- Jeff Jarvis discusses the NYT's mishandling of that story, and has an exchange with Instapundit on the same grounds (Ann's post yesterday about a Kerry dishonourable discharge). No, Jeff, this wouldn't necessarily have come out before - your candidate worked hard to hide his records and the media couldn't be bothered to investigate. But the timing does make it one last throw of mud with no time left to answer the charge.
- Rageh Omaar is a BBC foreign correspondent. He writes about the loss of faith in America's mainstream media as a reporter of news, and the rise of bloggers. To hear this coming from a BBC foreign correspondent is probably funny enough to justify reading the piece. (Hat Tip: Vodkapundit)
- This BBC nugget tells you all you need to know about the channel's mideast coverage. One of its reporters reports crying as Yasser Arafat flies away for medical treatment. Read the whole nauseating piece on this pederast murderer.
- How very similar to Fayad Abu Shamala, the BBC correspondent in Gaza, who announced at a Hamas rally on May 6, 2001: "Journalists and media organizations [are] waging the campaign shoulder-to-shoulder together with the Palestinian people." Hey, Rageh Omar, could you repeat that line about loss of faith in American media reporting again?
- The CBC is Canada's national broadcaster, as the BBC is Britain's. Accusations of ideological bias are common, and well founded. Recently, Canada's National Post newspaper noted: "With just a week to go until the U.S. presidential election, some viewers of the CBC can be forgiven for wondering whether the national broadcaster has taken a public relations contract from the Democratic National Committee."
- Meanwhile, there's considerable debate in Canada around the issue of the CRTC regulators allowing... no, not al-Jazeera (that was approved), but FOX News.
- In Germany, Davids Medienkritik blog has excellent coverage of the German press.... well, bias isn't even a strong enough word, as this recent Der Spiegel example shows. His 2004 Idiocy Award is entertaining, though.
- The problem also goes much deeper than Iraq, as Transatlantic Intelligencer clearly shows in The Legend of the Squandered Sympathy (read some of the French materials on and around 9/11!) - with accompanying images that make its point clearly.
- Some dissenting voices remain in Europe. Interestingly, the German newspaper BILD went and backed... no, is it possible? Some range in endorsements in useful to a point, but what the European media really needs is reporters who understand America and can present more than a caricature.
- The Claremont Institute discusses the media's poor quality and often partisan coverage of the Duelfer Report.
- Osama's brother, meanwhile, watches the tape and thinks Osama has seen Farenheit 9/11. The video's messages certainly seem to dovetail nicely.
- The Well known holocaust denier Mohammed Salmawy of the French/Egyptian magazine Al Ahram Hebdo gave an address at arecent Frankfurt book fair.

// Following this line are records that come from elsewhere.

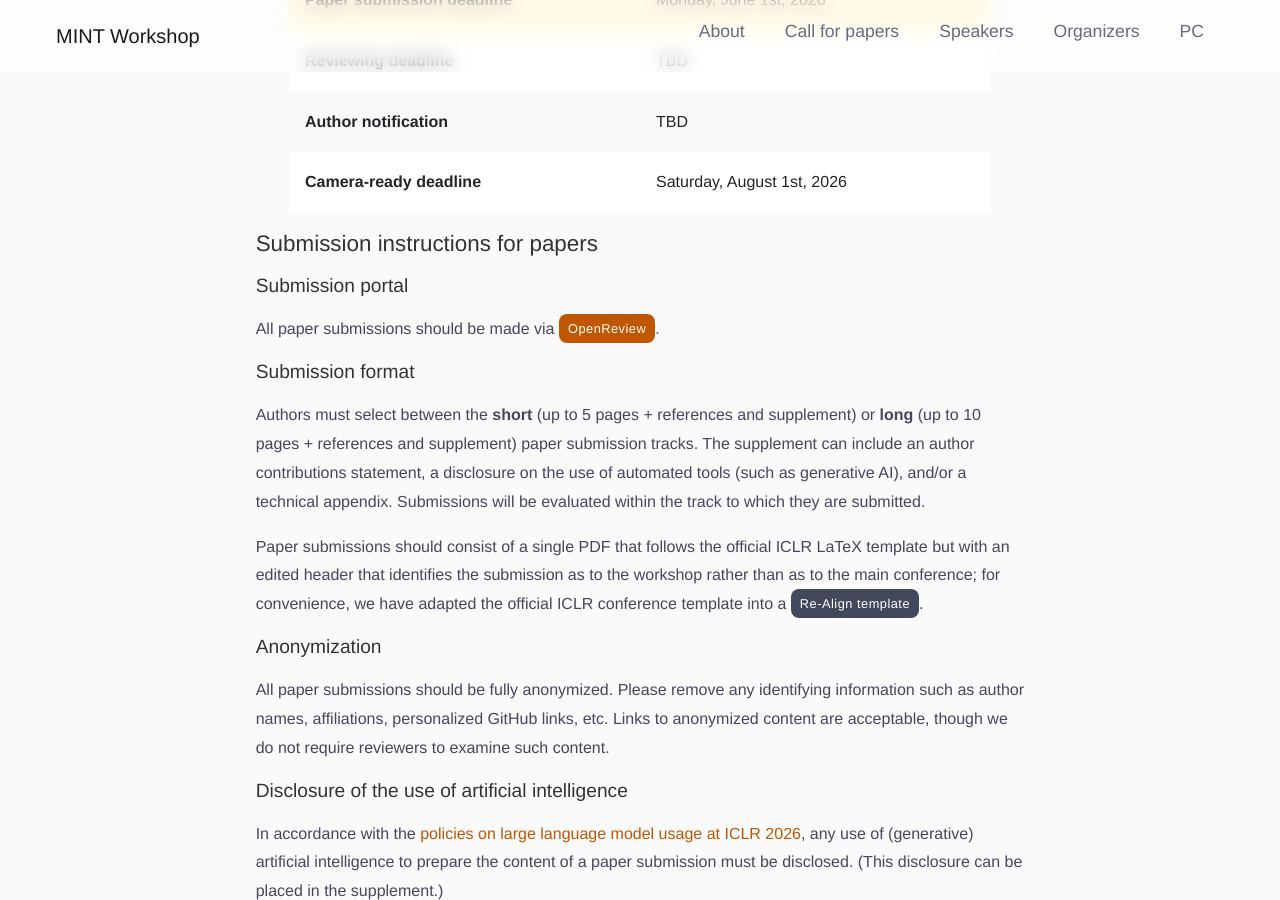
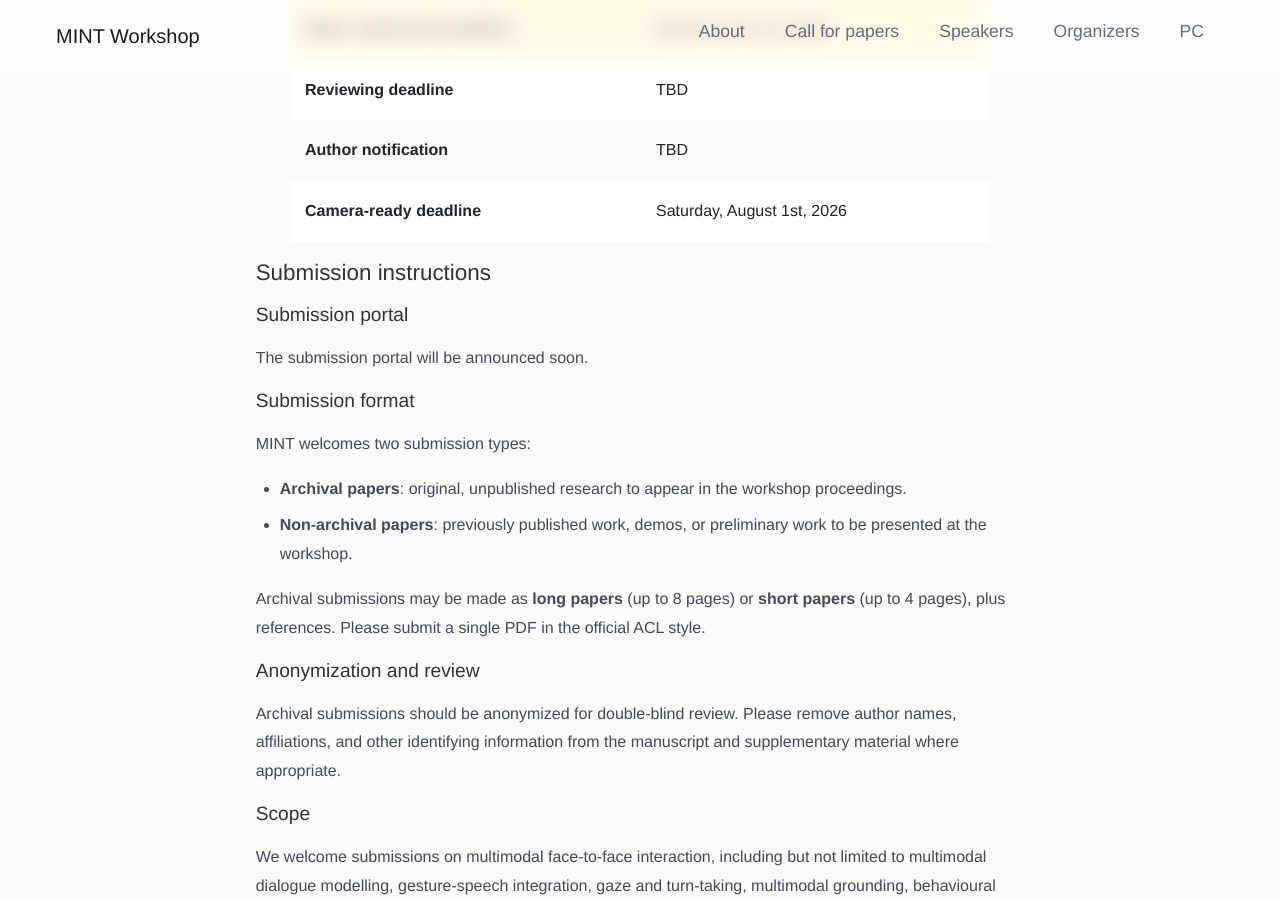
Before and after one commit to MINTworkshop/MINTworkshop.github.io, a Jekyll site: the page built from 2026/index.md, in a window 1280 px wide and 900 px high, scrolled down 2647 px. Built offline with Jekyll 4.4.1, drawn with Linux system fonts in a browser that asks for light colours; some of the changed text lies outside the part shown.

Commit message:
udpate cfp

```diff
--- a/_includes/cfp.html
+++ b/_includes/cfp.html
@@ -7,25 +7,30 @@
           <div class="separator-div"></div>
         </div>
 
-        {% if page.cfp.intro %} {{ page.cfp.intro | markdownify }} {% else %}
+        {% if page.cfp.intro %}
+          {{ page.cfp.intro | markdownify }}
+        {% else %}
         <p>
-          We invite the submission of papers for presentation at the ICLR {{
-          page.year }} workshop. We broadly welcome submissions related to
-          representational alignment among artificial and biological information
-          processing systems. Submissions can come from any area of cognitive
-          science, neuroscience, machine learning, or related fields. We welcome
-          <strong>short</strong> (up to 5 pages + references and supplement) or
-          <strong>long</strong> (up to 10 pages + references and supplement)
-          technical and position papers.
+          We invite submissions to the EMNLP {{ page.year }} workshop
+          <strong>MINT: Multimodal Interaction in Face-to-Face Dialogue</strong>.
+          The workshop brings together researchers in computational linguistics,
+          natural language processing, computer vision, HCI, robotics, and
+          cognitive science working on multimodal face-to-face communication.
+        </p>
+
+        <p>
+          We welcome work on computational models that integrate verbal and
+          non-verbal cues such as speech, text, gesture, gaze, facial
+          expression, and body pose; multimodal datasets and resources;
+          evaluation methods; and applications involving embodied
+          conversational agents, social robots, and behavioural analysis.
         </p>
         {% endif %}
 
         <h5 id="dates">Important dates for paper submissions</h5>
         <p>
-          All deadlines are
-          <a href="https://www.timeanddate.com/time/zones/aoe"
-            >anywhere on earth (AoE) time</a
-          >.
+          Please consult the workshop page and submission portal for the most
+          up-to-date deadlines and any timezone details.
         </p>
 
         <div class="row justify-content-center">
@@ -47,11 +52,12 @@
           </div>
         </div>
 
-        <h5>Submission instructions for papers</h5>
+        <h5>Submission instructions</h5>
 
         <h6>Submission portal</h6>
+        {% if page.openreview %}
         <p>
-          All paper submissions should be made via
+          All submissions should be made via
           <a
             href="{{ page.openreview }}"
             class="btn btn-custom btn-xs"
@@ -59,157 +65,65 @@
             >OpenReview</a
           >.
         </p>
+        {% else %}
+        <p>
+          The submission portal will be announced soon.
+        </p>
+        {% endif %}
 
         <h6 id="submission-format">Submission format</h6>
         <p>
-          Authors must select between the
-          <strong>short</strong> (up to 5 pages + references and supplement) or
-          <strong>long</strong> (up to 10 pages + references and supplement)
-          paper submission tracks. The supplement can include an author
-          contributions statement, a disclosure on the use of automated tools
-          (such as generative AI), and/or a technical appendix. Submissions will
-          be evaluated within the track to which they are submitted.
+          MINT welcomes two submission types:
+        </p>
+        <ul>
+          <li>
+            <strong>Archival papers</strong>: original, unpublished research to
+            appear in the workshop proceedings.
+          </li>
+          <li>
+            <strong>Non-archival papers</strong>: previously published work,
+            demos, or preliminary work to be presented at the workshop.
+          </li>
+        </ul>
+
+        <p>
+          Archival submissions may be made as
+          <strong>long papers</strong> (up to 8 pages) or
+          <strong>short papers</strong> (up to 4 pages), plus references.
+          Please submit a single PDF in the official ACL style.
         </p>
 
+        <h6 id="anonymization">Anonymization and review</h6>
         <p>
-          Paper submissions should consist of a single PDF that follows the
-          official ICLR LaTeX template but with an edited header that identifies
-          the submission as to the workshop rather than as to the main
-          conference; for convenience, we have adapted the official ICLR
-          conference template into a
-          <a
-            href="https://github.com/representational-alignment/iclr-workshop-template/raw/refs/heads/master/re-align{{ page.year }}.zip"
-            class="btn btn-secondary btn-xs"
-            target="_blank"
-            >Re-Align template </a
-          >.
+          Archival submissions should be anonymized for double-blind review.
+          Please remove author names, affiliations, and other identifying
+          information from the manuscript and supplementary material where
+          appropriate.
         </p>
 
-        <h6 id="anonymization">Anonymization</h6>
+        <h6>Scope</h6>
         <p>
-          All paper submissions should be fully anonymized. Please remove any
-          identifying information such as author names, affiliations,
-          personalized GitHub links, etc. Links to anonymized content are
-          acceptable, though we do not require reviewers to examine such
-          content.
+          We welcome submissions on multimodal face-to-face interaction,
+          including but not limited to multimodal dialogue modelling,
+          gesture-speech integration, gaze and turn-taking, multimodal grounding,
+          behavioural annotation, embodied conversational agents, social
+          robotics, and evaluation methods for multimodal communication systems.
         </p>
 
-        <h6 id="ai-disclosure">
-          Disclosure of the use of artificial intelligence
-        </h6>
+        <h6>Selection criteria</h6>
         <p>
-          In accordance with the
-          <a
-            href="https://blog.iclr.cc/2025/08/26/policies-on-large-language-model-usage-at-iclr-2026/"
-            >policies on large language model usage at ICLR 2026</a
-          >, any use of (generative) artificial intelligence to prepare the
-          content of a paper submission must be disclosed. (This disclosure can
-          be placed in the supplement.)
+          Submissions will be evaluated for relevance to the workshop,
+          technical quality, clarity, novelty, and potential to stimulate
+          interdisciplinary discussion across NLP, computer vision, HCI,
+          robotics, and cognitive science.
         </p>
 
-        <h6>Interdisciplinarity</h6>
+        <h6>Presentation format</h6>
         <p>
-          During submission, authors will be asked to specify if their
-          submission aligns more with cognitive science, neuroscience, or
-          machine learning; we will try to assign reviewers accordingly. Since
-          this workshop is interdisciplinary with the goal to bring together and
-          enable knowledge transfer between researchers from various
-          communities, we suggest (but do not require) submissions to use the
-          terminology and general formalism described in the
-          <a href="https://arxiv.org/abs/2310.13018">position paper</a>
-          that the organizers of this workshop co-authored in collaboration with
-          others. (Commentaries and critiques of this framework are also
-          welcome!)
-        </p>
-
-        <h5>Policies on submission and review of papers</h5>
-
-        <h6>Prohibition on prior publication</h6>
-        <p>
-          We welcome only papers that have not yet been accepted for publication
-          at other venues. Submission of late-breaking results and unpublished
-          or ongoing work and abstracts thereof, including works currently under
-          review but not yet accepted at other venues, are welcome. For example,
-          papers that are concurrently submitted to ICML {{ page.year }}, CogSci
-          {{ page.year }}, and CCN {{ page.year }} are welcome. We also welcome
-          accepted COSYNE {{ page.year }} abstracts, which should be extended to
-          our short or long paper format. Papers that have already appeared at a
-          venue for presentation (including any workshop, conference, or
-          journal) must be significantly updated or extended to be eligible for
-          submission to the workshop.
-        </p>
-
-        <h6>Policy on the use of artificial intelligence</h6>
-        <p>
-          Because the Re-Align Workshop is a participatory initiative,
-          AI-generated papers are not allowed. AI assistance is permitted, but
-          submissions must be primarily human-authored. Authors must also follow
-          the
-          <a
-            href="https://blog.iclr.cc/2025/08/26/policies-on-large-language-model-usage-at-iclr-2026/"
-            >policies on large language model usage at ICLR 2026</a
-          >, including disclosing the nature of the use of AI and holding
-          responsibility for all content of submitted work.
-        </p>
-
-        <h6>Reciprocal reviewer policy</h6>
-        <p>
-          At least one author from each submission must volunteer to serve as a
-          reviewer for the Re-Align Workshop between the
-          <a href="#dates">submission and reviewing deadlines</a>. It is
-          sufficient to identify an author who has already accepted an
-          invitation to be a reviewer for the workshop.
-        </p>
-
-        <h6>Selection criteria for papers</h6>
-        <p>
-          All paper submissions will be checked for adherence to the workshop
-          submission policies; submissions not meeting
-          <a href="#submission-format">formatting</a>,
-          <a href="#anonymization">anonymity</a>, and
-          <a href="#ai-disclosure">AI disclosure</a> requirements, as well as
-          those deemed off-topic or not meeting minimum academic standards, will
-          be desk-rejected. Valid paper submissions will then
-          undergo double-blind peer review by the workshop's
-          <a href="#program-committee">program committee</a>, and editorial
-          decisions will be made by the
-          <a href="#organizers">organizing committee</a>. Accepted papers will
-          be chosen based on theoretical or empirical validation, novelty, and
-          suitability to the workshop's goals.
-        </p>
-
-        <h6>Non-archival policy for papers</h6>
-        <p>
-          The workshop is non-archival, <i>i.e.</i>, we expect that papers
-          appearing at the workshop will be subsequently published at a journal
-          or other venue with archival proceedings.
-        </p>
-
-        <h6>Presentation format for papers</h6>
-        <p>
-          All accepted papers will be invited for presentation at the ICLR {{
-          page.year }} Re-Align Workshop in the form of a poster. A few select
-          contributions will additionally be invited as contributed talks.
-          Accepted papers will be posted in a non-archival format on the
-          workshop website.
-        </p>
-
-        <p>
-          Posters should be in portrait orientation with a maximum height of
-          91cm (36") and a maximum width of 61cm (24").
-        </p>
-
-        <h6>Remote presentation for papers</h6>
-        <p>
-          Acceptance decisions on paper submissions will be considered
-          independently from any constraints on the ability of authors to attend
-          ICLR in person. Our goal is to allow every accepted paper to be
-          presented in person. If our assigned space at the conference does not
-          have the capacity for all papers to be presented as posters, we will
-          feature any papers we cannot accommodate via presentation in an
-          asynchronous virtual format to be determined. This option will also be
-          available to presenters who are unable to travel due to visa or
-          funding restrictions.
+          Accepted contributions will be invited for presentation at the MINT
+          workshop co-located with EMNLP {{ page.year }} in Budapest, Hungary.
+          Presentation formats may include posters and selected contributed
+          talks, depending on the final program.
         </p>
 
         {{ page.cfp.extra_instructions | markdownify }}
```
Lines whose indentation alone changed are shown as unchanged.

Salmawy is also on record supporting the "deportation" of German Jews to Eastern Europe" in WW2, and a supporter of suicide bombings. Meanwhile, the New York Times refers to Salmawy as "anti-Zionist". Because, you know, all those evil zionists in Germany in the 40s deserved what they got.
- Then there's the NYTimes October 6 piece on the Muslim academic Tariq Ramadan and the visa difficulties that are currently preventing him from taking up a teaching post at Notre Dame University. Transatlantic Intelligencer sees the bias and dishonesty patterns as a textbook case, and goes into some detail about Tariq Ramadan.
Further additions and suggestions are welcome in the Comments section.